New sentences for post-election protestors
On 26 May two former Presidential candidates N. Statkevich and D. Uss were handed the toughest sentences under Article 293 (“organization of mass disorder”): 6 and 5 1/2 years of medium security prison accordingly.
The other four participants of the 19 December demonstration in Minsk were sentenced to 2 - 5 years in prison of variable security level.
With the escalating crisis on the currency and consumer markets, these strict sentences imply that the authorities are taking a stand to oppose attempts to challenge the legitimacy of the regime. The sentences defy the international community as a demonstration of “power”.
The harsh sentence for N. Statkevich is obviously associated with his sharp remarks against President Lukashenko personally during the election campaign. The sentence to a counterpart of Statkevich, a businessman and former Deputy of Minsk City Council, Uss can be decoded as a signal to Belarusian businessmen to keep out of politics. Moreover, Uss’ election campaign focused on the electoral reform and increased transparency of the electoral process, i.e. issues of vital control by the Belarusian authorities.
A harsh sentence of 5 years of medium security prison was handed down to Alexander Klaskouski, a former police officer and son of a freelance journalist. This harsh punishment of an ordinary protester (former Presidential candidate A. Sannikov was also sentenced to 5 years of imprisonment for allegedly organizing “mass disorder”) is definitely related to the fact that Alexander Klaskouski had previously served in the MIA and participated in the demonstration on 19 December in police uniform. First of all, the authorities had to demonstrate that the Belarusian law enforcement agencies were not involved in oppositional politics in any way and, secondly, that disloyalty among MIA staff will be prosecuted severely.
President Lukashenka continues to rotate staff and rejuvenate heads of departments and universities following new appointments in regional administrations. Apparently, new Information Minister Karliukevich could somewhat relax the state policy towards the independent media and introduce technological solutions for retaining control over Belarus’ information space. New rectors could strengthen the trend for soft Belarusization in the regions and tighten the disciplinary and ideological control over the student movement in the capital.

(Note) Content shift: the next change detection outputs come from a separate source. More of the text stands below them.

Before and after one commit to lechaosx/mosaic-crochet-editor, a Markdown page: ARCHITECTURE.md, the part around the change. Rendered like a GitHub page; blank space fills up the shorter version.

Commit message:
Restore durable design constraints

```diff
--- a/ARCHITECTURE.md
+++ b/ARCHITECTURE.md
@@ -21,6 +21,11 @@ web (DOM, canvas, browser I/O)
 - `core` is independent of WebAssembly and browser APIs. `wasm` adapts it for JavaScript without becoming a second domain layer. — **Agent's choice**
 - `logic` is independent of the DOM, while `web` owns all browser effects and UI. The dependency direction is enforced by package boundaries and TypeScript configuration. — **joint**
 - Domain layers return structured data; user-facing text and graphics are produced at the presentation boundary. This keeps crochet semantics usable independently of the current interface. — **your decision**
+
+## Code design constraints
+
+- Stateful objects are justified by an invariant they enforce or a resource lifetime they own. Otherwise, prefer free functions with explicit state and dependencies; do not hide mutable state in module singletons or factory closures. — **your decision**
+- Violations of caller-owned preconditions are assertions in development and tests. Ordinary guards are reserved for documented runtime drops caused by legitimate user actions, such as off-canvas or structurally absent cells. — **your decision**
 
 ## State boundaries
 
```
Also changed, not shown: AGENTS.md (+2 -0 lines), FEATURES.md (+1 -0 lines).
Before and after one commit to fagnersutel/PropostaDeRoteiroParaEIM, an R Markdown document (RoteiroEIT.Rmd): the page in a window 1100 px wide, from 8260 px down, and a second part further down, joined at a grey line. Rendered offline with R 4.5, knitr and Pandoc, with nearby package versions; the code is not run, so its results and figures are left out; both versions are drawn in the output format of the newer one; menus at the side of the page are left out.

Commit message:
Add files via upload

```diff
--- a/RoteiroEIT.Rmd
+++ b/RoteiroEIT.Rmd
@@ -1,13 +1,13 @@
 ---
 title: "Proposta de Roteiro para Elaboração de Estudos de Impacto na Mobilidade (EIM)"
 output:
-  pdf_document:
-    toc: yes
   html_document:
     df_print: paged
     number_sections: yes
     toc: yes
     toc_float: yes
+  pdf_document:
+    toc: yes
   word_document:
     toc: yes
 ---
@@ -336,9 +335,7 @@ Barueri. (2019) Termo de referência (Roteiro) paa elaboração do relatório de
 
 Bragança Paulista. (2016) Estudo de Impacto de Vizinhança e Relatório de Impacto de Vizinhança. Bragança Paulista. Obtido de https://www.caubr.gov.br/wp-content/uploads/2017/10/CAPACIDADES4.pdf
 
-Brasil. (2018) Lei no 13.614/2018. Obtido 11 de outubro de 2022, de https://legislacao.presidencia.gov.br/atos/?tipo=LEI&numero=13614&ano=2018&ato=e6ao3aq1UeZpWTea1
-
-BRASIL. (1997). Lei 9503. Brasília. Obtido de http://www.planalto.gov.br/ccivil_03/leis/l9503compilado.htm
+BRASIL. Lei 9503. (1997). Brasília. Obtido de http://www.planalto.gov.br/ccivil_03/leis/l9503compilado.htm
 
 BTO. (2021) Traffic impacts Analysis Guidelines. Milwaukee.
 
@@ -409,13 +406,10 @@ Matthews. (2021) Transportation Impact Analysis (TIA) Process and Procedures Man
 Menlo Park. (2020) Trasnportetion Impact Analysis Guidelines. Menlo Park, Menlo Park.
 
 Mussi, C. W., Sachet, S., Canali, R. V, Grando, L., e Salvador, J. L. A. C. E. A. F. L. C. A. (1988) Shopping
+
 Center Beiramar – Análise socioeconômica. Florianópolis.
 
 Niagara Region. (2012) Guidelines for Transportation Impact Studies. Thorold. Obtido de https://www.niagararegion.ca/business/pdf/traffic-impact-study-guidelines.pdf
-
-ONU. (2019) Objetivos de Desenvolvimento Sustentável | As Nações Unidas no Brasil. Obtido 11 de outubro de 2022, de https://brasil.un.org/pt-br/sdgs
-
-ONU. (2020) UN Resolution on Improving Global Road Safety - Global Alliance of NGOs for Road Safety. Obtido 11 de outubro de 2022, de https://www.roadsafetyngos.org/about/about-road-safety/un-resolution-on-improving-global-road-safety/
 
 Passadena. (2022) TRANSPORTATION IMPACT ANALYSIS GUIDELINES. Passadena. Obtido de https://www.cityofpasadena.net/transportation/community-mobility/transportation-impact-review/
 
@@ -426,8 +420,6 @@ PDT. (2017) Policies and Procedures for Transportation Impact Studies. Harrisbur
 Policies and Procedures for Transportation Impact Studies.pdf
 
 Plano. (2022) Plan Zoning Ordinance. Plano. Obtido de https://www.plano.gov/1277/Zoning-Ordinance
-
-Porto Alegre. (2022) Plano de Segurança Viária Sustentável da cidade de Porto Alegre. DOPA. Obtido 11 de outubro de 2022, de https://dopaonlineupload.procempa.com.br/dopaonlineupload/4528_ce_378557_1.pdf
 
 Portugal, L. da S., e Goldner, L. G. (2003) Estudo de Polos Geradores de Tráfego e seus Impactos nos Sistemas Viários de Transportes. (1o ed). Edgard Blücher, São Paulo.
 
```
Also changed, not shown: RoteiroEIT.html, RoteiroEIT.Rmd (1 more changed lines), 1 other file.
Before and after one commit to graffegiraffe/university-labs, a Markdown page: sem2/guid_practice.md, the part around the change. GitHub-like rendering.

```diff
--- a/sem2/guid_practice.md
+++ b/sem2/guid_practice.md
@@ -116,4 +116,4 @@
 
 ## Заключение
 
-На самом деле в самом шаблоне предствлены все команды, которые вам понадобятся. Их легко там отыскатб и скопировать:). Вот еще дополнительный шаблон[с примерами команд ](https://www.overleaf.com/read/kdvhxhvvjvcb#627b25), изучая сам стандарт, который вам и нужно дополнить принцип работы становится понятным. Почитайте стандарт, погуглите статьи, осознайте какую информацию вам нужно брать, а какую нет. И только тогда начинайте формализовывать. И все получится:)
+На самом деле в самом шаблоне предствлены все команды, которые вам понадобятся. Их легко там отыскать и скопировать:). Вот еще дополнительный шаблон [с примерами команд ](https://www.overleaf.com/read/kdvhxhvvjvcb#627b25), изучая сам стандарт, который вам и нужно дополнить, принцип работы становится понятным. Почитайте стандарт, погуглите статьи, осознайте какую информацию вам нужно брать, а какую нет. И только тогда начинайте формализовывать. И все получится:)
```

President Lukashenka has appointed new ministers of culture and information, the new rector of the Belarusian State University and heads of three universities, assistants in the Minsk and Vitebsk regions.
The new Information Minister Karliukevich is likely to avoid controversial initiatives similar to those former Minister Ananich was famous for, however, certainly within his capacities. Nevertheless, the appointment of Belarusian-speaking writer Karliukevich could be regarded as the state’s cautious attempt to relax environment in the media field and ensure the sovereignty of national media.
The Belarusian leadership has consolidated the trend for mild Belarusization by appointing a young historian and a ‘reasonable nationalist’, Duk as the rector at the Kuleshov State University in Mogilev. Meanwhile, while choosing the head of the Belarusian State University, the president apparently had in mind the strengthening of the ideological loyalty among the teaching staff and students at the main university in order to keep the youth movement at bay. Previously, Korol was the rector of the Kupala State University in Grodno, where he held purges among the disloyal teaching staff.
The trend for the renewal of mid-ranking executives and their rejuvenation has confirmed. The age of the Culture Minister and three new rectors varies from 39 to 44 years old.